- Opening Delimiter -

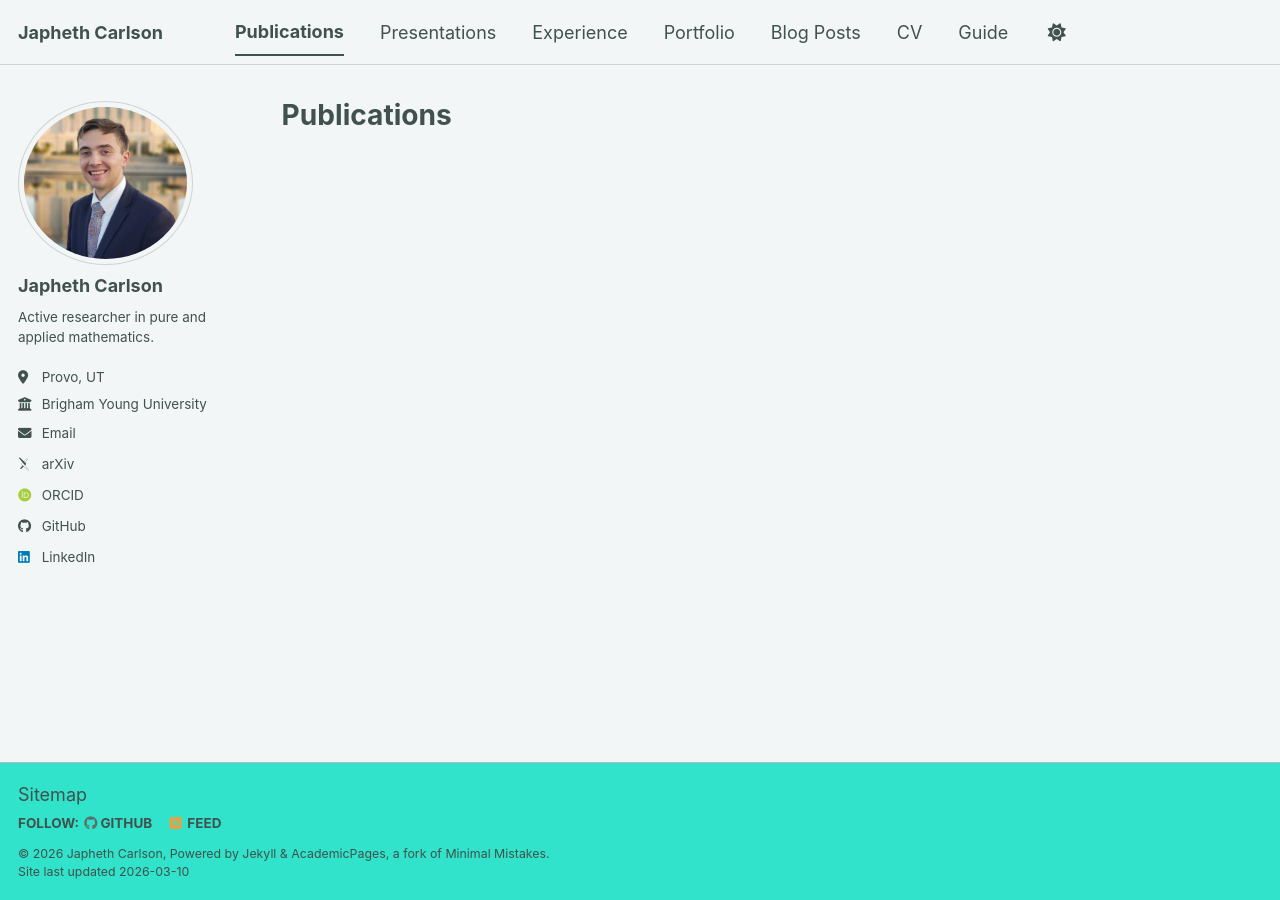
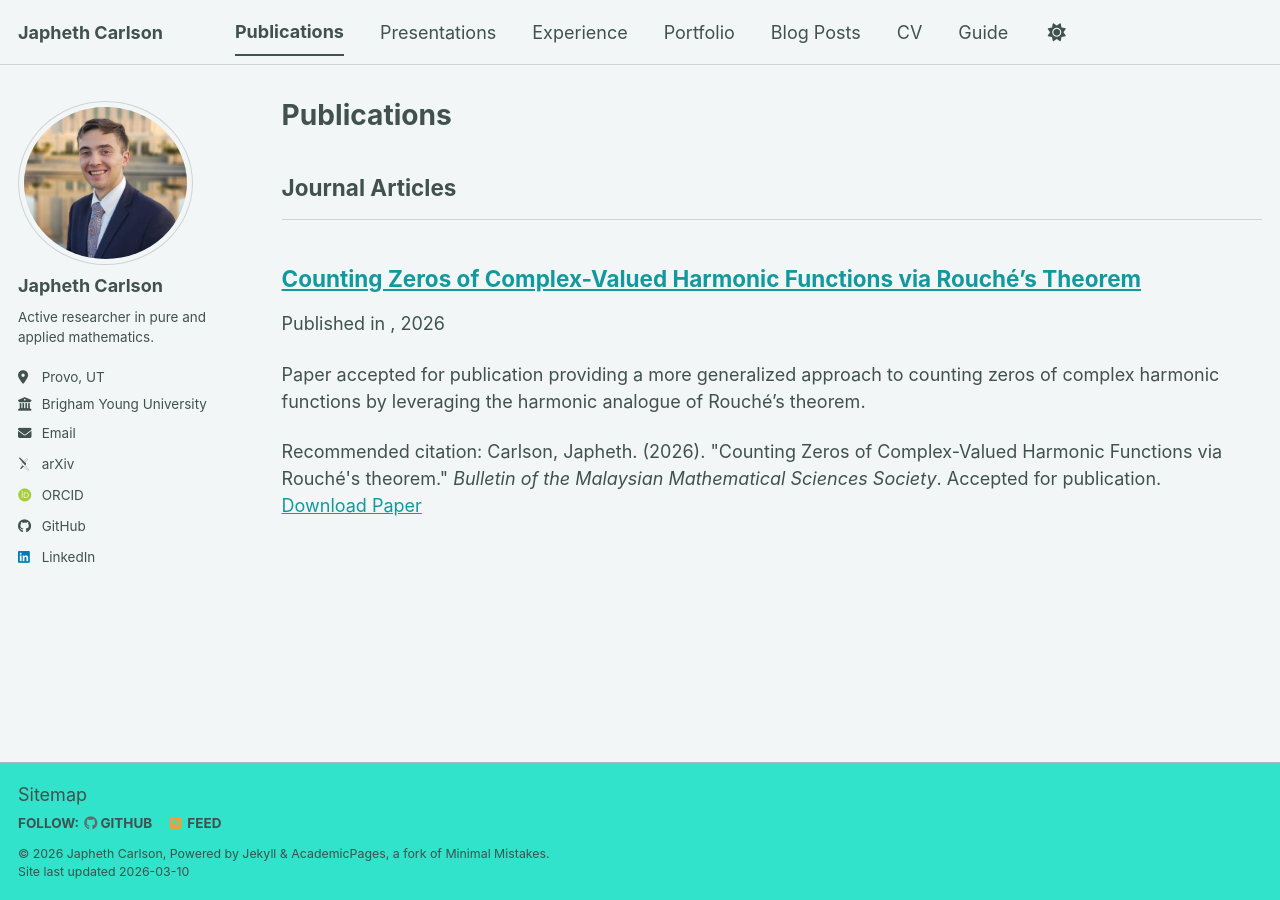
Before and after one commit to jrc117/jrc117.github.io, a Jekyll site: the page built from _pages/publications.html, in a window 1280 px wide. Built offline with Jekyll 4.4.1, drawn with Linux system fonts in a browser that asks for light colours; some web fonts are replaced; a script bundle is joined from its source files by our own code; library files that are not in the unit come from our copies; some of the changed lines change nothing that is shown.

Commit message:
Update publication details for Complex Analysis paper
Updated publication status and permalink for the paper.

```diff
--- a/_publications/Complex_Analysis_Paper.md
+++ b/_publications/Complex_Analysis_Paper.md
@@ -2,7 +2,8 @@
 title: "Counting Zeros of Complex-Valued Harmonic Functions via Rouché's Theorem"
 collection: publications
 category: manuscripts
-permalink: /publication/2009-10-01-paper-title-number-1
+published: true
+permalink: /publication/rouche-harmonic-zeros
 excerpt: 'Paper accepted for publication providing a more generalized approach to counting zeros of complex harmonic functions by leveraging the harmonic analogue of Rouché''s theorem.'
 # date: 2026-03-09
 # venue: 'Bulletin of the Malaysian Mathematical Sciences Society'
```
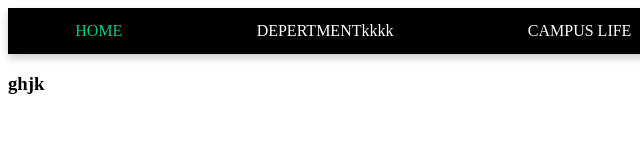
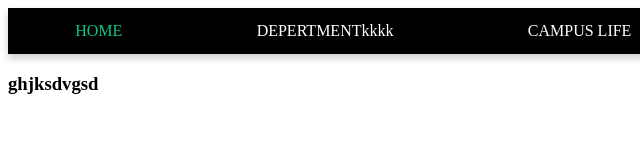
Before and after one commit to Abid5292/assignment, a plain HTML site: page index.html in a window 1280 px wide. Shown: the full height of the page, 0-640 px from the left. Drawn offline with Linux system fonts and the light colour scheme.

Commit message:
2nd time

```diff
--- a/index.html
+++ b/index.html
@@ -18,6 +18,6 @@
           <li><a href="sixth.html">Help</a></li>
         </ul>
       </nav>
-      <h3>ghjk</h3>
+      <h3>ghjksdvgsd</h3>
 </body>
 </html>
```
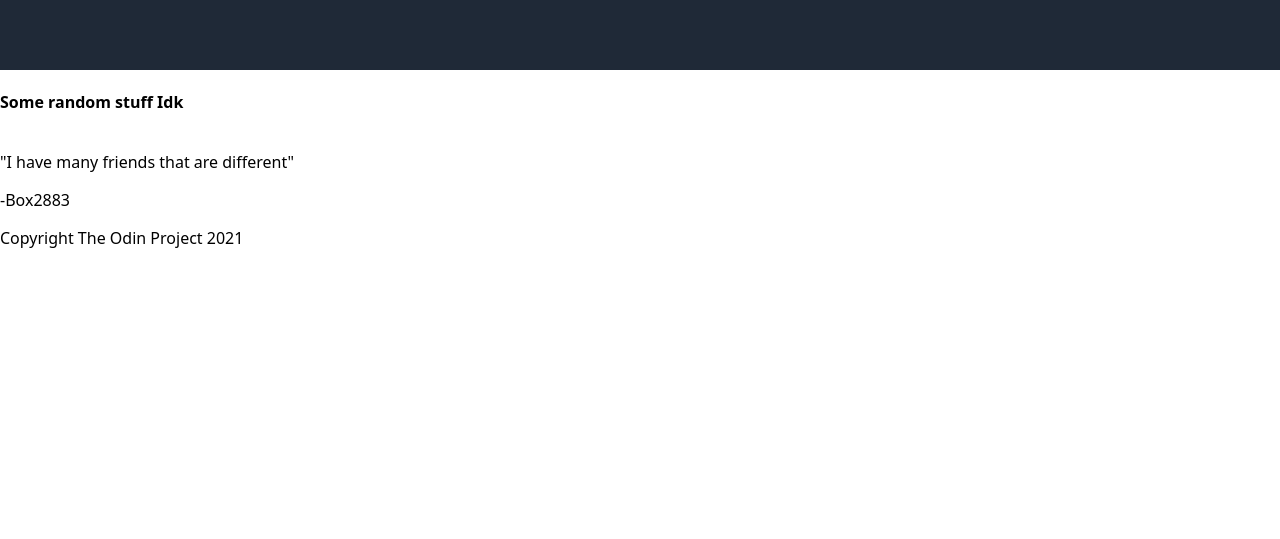
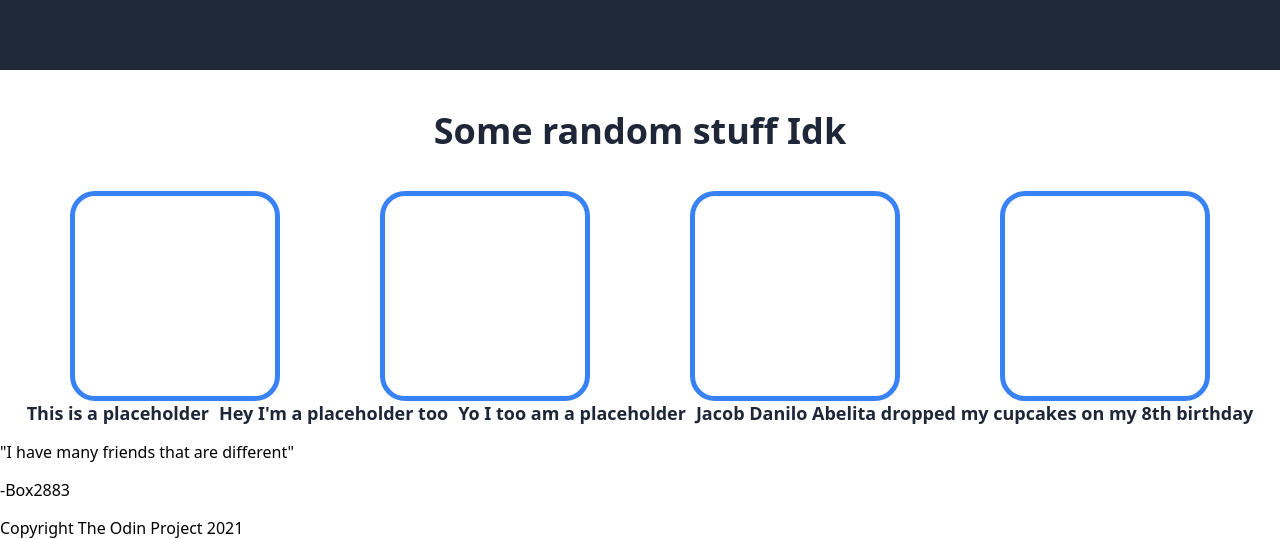
Before and after one commit to ULTRABEAN7001/odin-landing-page, a plain HTML site: page index.html in a window 1280 px wide. Shown: the part 434-973 px from the top of the page. Before the commit the page ends 800 px from the top, so only its background shows below. Drawn offline with Linux system fonts and the light colour scheme.

Commit message:
Added blue burdered buxes and misaligned descriptions

```diff
--- a/index.html
+++ b/index.html
@@ -33,9 +33,19 @@
     </div>
 
     <div class="unbod">
-        <h4>Some random stuff Idk</h4>
-        <div class="vistext"></div>
-        <div class="descri"></div>
+        <p>Some random stuff Idk</p >
+        <div class="boxes">
+            <div class="box"></div>
+            <div class="box"></div>
+            <div class="box"></div>
+            <div class="box"></div>
+        </div>
+        <div class="explanations">
+            <div class="explain">This is a placeholder</div>
+            <div class="explain">Hey I'm a placeholder too</div>
+            <div class="explain">Yo I too am a placeholder</div>
+            <div class="explain">Jacob Danilo Abelita dropped my cupcakes on my 8th birthday</div>
+        </div>
     </div>
 
     <div class="dobod">
--- a/style.css
+++ b/style.css
@@ -67,3 +67,42 @@ button{
     font-size: 18px;
     font-weight: normal;
 }
+
+.unbod{
+    display: flex;
+    flex-direction: column;
+    justify-content: center;
+    align-items: center;
+    margin: auto;
+    font-size: 36px;
+    font-weight: bolder;
+    color: #1F2637;
+}
+
+.boxes{
+    display: flex;
+    justify-content: center;
+    align-items: center;
+    margin: auto;
+    gap: 100px;
+}
+
+.box{
+    width: 200px;
+    height: 200px;
+    border-radius: 25px;
+    border-color: #3882F6;
+    border-style: solid;
+    border-width: 5px;
+}
+
+.explanations{
+    display: flex;
+    flex-direction: row;
+    font-size: 18px;
+    flex-wrap: wrap;
+    gap: 10px;
+    justify-content: center;
+    align-content: center;
+    margin: auto;
+}
```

- Closing Delimiter -

#### Task requirements
With the pictures removed, copy the data above word for word.

#### Solution to the problem
Before and after one commit to jrc117/jrc117.github.io, a Jekyll site: the page built from _pages/publications.html, in a window 1280 px wide. Built offline with Jekyll 4.4.1, drawn with Linux system fonts in a browser that asks for light colours; some web fonts are replaced; a script bundle is joined from its source files by our own code; library files that are not in the unit come from our copies; some of the changed lines change nothing that is shown.

Commit message:
Update publication details for Complex Analysis paper
Updated publication status and permalink for the paper.

```diff
--- a/_publications/Complex_Analysis_Paper.md
+++ b/_publications/Complex_Analysis_Paper.md
@@ -2,7 +2,8 @@
 title: "Counting Zeros of Complex-Valued Harmonic Functions via Rouché's Theorem"
 collection: publications
 category: manuscripts
-permalink: /publication/2009-10-01-paper-title-number-1
+published: true
+permalink: /publication/rouche-harmonic-zeros
 excerpt: 'Paper accepted for publication providing a more generalized approach to counting zeros of complex harmonic functions by leveraging the harmonic analogue of Rouché''s theorem.'
 # date: 2026-03-09
 # venue: 'Bulletin of the Malaysian Mathematical Sciences Society'
```
Before and after one commit to Abid5292/assignment, a plain HTML site: page index.html in a window 1280 px wide. Shown: the full height of the page, 0-640 px from the left. Drawn offline with Linux system fonts and the light colour scheme.

Commit message:
2nd time

```diff
--- a/index.html
+++ b/index.html
@@ -18,6 +18,6 @@
           <li><a href="sixth.html">Help</a></li>
         </ul>
       </nav>
-      <h3>ghjk</h3>
+      <h3>ghjksdvgsd</h3>
 </body>
 </html>
```
Before and after one commit to ULTRABEAN7001/odin-landing-page, a plain HTML site: page index.html in a window 1280 px wide. Shown: the part 434-973 px from the top of the page. Before the commit the page ends 800 px from the top, so only its background shows below. Drawn offline with Linux system fonts and the light colour scheme.

Commit message:
Added blue burdered buxes and misaligned descriptions

```diff
--- a/index.html
+++ b/index.html
@@ -33,9 +33,19 @@
     </div>
 
     <div class="unbod">
-        <h4>Some random stuff Idk</h4>
-        <div class="vistext"></div>
-        <div class="descri"></div>
+        <p>Some random stuff Idk</p >
+        <div class="boxes">
+            <div class="box"></div>
+            <div class="box"></div>
+            <div class="box"></div>
+            <div class="box"></div>
+        </div>
+        <div class="explanations">
+            <div class="explain">This is a placeholder</div>
+            <div class="explain">Hey I'm a placeholder too</div>
+            <div class="explain">Yo I too am a placeholder</div>
+            <div class="explain">Jacob Danilo Abelita dropped my cupcakes on my 8th birthday</div>
+        </div>
     </div>
 
     <div class="dobod">
--- a/style.css
+++ b/style.css
@@ -67,3 +67,42 @@ button{
     font-size: 18px;
     font-weight: normal;
 }
+
+.unbod{
+    display: flex;
+    flex-direction: column;
+    justify-content: center;
+    align-items: center;
+    margin: auto;
+    font-size: 36px;
+    font-weight: bolder;
+    color: #1F2637;
+}
+
+.boxes{
+    display: flex;
+    justify-content: center;
+    align-items: center;
+    margin: auto;
+    gap: 100px;
+}
+
+.box{
+    width: 200px;
+    height: 200px;
+    border-radius: 25px;
+    border-color: #3882F6;
+    border-style: solid;
+    border-width: 5px;
+}
+
+.explanations{
+    display: flex;
+    flex-direction: row;
+    font-size: 18px;
+    flex-wrap: wrap;
+    gap: 10px;
+    justify-content: center;
+    align-content: center;
+    margin: auto;
+}
```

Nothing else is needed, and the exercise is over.